Fabulous in-depth review of Junkspace/Running Room by Rem Koolhaas and Hal Foster written by Minneapolis-based columnist William Harris within Full Stop Magazine.
This title is one of the selection of NHE books now available in the US from New York Review Books.
Like Debord’s Society of the Spectacle, Koolhaas’s Junkspace attempts to describe its subject and inhabit its rhythms mimetically, to produce a literary junkspace that mirrors the shiny cluttered hell of the contemporary built world. Junkspace appears to be a concept, but it’s not, really; it’s more a slogan, one meant to umbrella over every bit of architecture thrown up, torn down, remodeled and distended since the Thatcher/Reagan years, and like its subject it resists concision and reaches for tentacle-like elaboration.
The essay is a “jeremiad,” as Foster notes, one full of angst and apocalypses, and alongside Koolhaas’s adumbration of contemporary nightmares is a funerary mourning for modernism, for an era of planning and function structured by the welfare state. Junkspace eclipsed planning or deformed it into something unrecognizable. After planning’s disappearance, space surrendered to consumerism.
Koolhaas takes the whole arsenal of contemporary solutions to the curb, including his own, both architectural and critical. Junkspace is the “fallout” of the modernism he once sought to revive, its “apotheosis, or meltdown.”

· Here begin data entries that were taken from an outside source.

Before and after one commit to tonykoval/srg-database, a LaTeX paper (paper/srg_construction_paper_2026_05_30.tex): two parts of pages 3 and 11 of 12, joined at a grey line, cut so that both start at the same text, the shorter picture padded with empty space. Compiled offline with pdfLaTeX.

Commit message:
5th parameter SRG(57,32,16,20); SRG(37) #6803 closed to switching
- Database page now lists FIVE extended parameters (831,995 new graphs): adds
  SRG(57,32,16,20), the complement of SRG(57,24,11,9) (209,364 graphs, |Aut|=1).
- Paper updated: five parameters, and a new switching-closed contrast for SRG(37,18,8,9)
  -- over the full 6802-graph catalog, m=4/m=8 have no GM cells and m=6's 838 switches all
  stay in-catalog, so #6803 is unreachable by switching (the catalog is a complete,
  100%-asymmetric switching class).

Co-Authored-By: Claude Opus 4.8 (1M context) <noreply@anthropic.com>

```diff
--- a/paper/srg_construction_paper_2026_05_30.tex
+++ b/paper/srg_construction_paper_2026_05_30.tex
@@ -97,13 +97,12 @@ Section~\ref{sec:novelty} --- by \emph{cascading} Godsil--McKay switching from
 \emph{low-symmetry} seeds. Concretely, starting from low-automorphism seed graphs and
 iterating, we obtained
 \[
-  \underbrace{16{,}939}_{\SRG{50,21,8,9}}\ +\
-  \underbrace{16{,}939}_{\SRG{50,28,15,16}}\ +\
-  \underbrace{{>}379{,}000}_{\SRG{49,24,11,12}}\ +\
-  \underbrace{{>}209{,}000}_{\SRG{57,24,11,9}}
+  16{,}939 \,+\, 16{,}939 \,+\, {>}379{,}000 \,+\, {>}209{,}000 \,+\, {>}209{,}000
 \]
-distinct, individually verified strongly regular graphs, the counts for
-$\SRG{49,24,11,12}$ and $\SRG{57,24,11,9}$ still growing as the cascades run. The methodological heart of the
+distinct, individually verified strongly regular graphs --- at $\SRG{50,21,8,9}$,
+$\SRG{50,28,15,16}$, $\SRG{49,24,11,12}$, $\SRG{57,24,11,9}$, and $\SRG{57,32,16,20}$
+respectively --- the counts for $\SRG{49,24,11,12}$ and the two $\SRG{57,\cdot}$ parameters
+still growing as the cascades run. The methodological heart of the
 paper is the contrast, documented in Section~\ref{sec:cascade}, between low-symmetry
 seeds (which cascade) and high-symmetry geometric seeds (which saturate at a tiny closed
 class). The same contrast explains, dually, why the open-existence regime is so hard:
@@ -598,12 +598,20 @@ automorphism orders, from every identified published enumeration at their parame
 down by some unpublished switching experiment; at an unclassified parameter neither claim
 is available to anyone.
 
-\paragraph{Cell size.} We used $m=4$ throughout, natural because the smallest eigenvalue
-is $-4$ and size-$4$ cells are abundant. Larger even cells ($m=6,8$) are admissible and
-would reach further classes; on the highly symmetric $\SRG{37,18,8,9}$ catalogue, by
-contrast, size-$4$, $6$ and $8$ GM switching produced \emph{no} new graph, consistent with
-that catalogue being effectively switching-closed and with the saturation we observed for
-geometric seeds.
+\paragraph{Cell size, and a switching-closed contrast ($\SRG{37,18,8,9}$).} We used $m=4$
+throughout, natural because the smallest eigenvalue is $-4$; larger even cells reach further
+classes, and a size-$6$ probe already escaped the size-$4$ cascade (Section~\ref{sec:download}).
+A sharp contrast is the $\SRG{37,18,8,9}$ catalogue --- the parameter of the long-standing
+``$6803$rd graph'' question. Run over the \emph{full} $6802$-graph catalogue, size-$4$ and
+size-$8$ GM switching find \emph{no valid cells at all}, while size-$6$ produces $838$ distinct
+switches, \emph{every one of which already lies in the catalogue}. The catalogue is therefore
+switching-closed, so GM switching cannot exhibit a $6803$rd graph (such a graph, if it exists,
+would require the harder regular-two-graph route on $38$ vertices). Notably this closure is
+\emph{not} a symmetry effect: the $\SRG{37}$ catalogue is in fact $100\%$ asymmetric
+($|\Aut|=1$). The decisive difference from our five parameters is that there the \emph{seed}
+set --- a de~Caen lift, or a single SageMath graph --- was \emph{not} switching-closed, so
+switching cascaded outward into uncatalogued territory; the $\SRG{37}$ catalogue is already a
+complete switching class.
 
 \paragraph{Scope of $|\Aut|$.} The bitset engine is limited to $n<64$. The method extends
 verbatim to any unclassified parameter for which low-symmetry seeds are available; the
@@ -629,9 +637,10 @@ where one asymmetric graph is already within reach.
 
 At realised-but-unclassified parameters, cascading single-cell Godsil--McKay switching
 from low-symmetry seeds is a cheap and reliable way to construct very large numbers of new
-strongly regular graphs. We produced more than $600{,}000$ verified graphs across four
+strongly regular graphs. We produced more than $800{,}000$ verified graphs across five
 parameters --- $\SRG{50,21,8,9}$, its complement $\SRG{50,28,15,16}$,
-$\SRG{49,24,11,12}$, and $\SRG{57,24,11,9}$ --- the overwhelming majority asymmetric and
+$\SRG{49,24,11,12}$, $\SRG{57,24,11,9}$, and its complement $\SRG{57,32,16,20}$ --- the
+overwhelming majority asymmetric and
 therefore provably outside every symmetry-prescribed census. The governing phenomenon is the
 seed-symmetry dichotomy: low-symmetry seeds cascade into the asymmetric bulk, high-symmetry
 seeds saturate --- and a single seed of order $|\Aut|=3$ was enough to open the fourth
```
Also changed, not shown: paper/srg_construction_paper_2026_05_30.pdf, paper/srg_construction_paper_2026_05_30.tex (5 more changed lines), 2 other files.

Sparks of insight flare out in short suggestive bursts. [on Running Room]